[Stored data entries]

____

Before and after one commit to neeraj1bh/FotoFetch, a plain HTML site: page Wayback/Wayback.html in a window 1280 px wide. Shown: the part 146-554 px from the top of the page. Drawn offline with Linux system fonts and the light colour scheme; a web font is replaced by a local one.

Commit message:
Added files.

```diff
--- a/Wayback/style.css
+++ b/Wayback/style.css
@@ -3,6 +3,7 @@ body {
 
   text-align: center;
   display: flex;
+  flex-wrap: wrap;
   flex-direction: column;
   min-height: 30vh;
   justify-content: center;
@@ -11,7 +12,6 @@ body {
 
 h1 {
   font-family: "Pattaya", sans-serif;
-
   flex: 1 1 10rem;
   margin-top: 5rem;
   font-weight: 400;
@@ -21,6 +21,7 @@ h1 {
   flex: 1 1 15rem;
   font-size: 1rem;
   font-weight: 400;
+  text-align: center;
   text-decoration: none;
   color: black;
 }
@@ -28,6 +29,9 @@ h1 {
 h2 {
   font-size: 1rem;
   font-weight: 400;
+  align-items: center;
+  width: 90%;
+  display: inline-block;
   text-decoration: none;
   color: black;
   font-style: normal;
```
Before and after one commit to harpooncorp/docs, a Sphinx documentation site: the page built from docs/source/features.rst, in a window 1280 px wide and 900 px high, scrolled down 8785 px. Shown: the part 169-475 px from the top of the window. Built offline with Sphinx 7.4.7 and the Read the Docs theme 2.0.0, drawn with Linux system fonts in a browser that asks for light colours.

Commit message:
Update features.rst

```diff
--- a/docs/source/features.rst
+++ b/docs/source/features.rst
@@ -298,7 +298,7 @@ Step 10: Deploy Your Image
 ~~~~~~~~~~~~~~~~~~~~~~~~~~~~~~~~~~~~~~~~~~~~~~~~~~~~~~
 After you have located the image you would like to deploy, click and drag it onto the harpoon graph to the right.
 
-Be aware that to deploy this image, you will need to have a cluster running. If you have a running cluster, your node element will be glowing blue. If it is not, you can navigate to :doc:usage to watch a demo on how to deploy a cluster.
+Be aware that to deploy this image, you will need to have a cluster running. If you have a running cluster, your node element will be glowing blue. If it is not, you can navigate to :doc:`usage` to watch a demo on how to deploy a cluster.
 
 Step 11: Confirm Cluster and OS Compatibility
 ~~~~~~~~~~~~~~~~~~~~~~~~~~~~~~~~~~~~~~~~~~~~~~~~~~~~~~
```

____

# Exercise goal
Which lines in the records above contain the string "align"? Copy each one.

# Answer box
   text-align: center;
+  text-align: center;
+  align-items: center;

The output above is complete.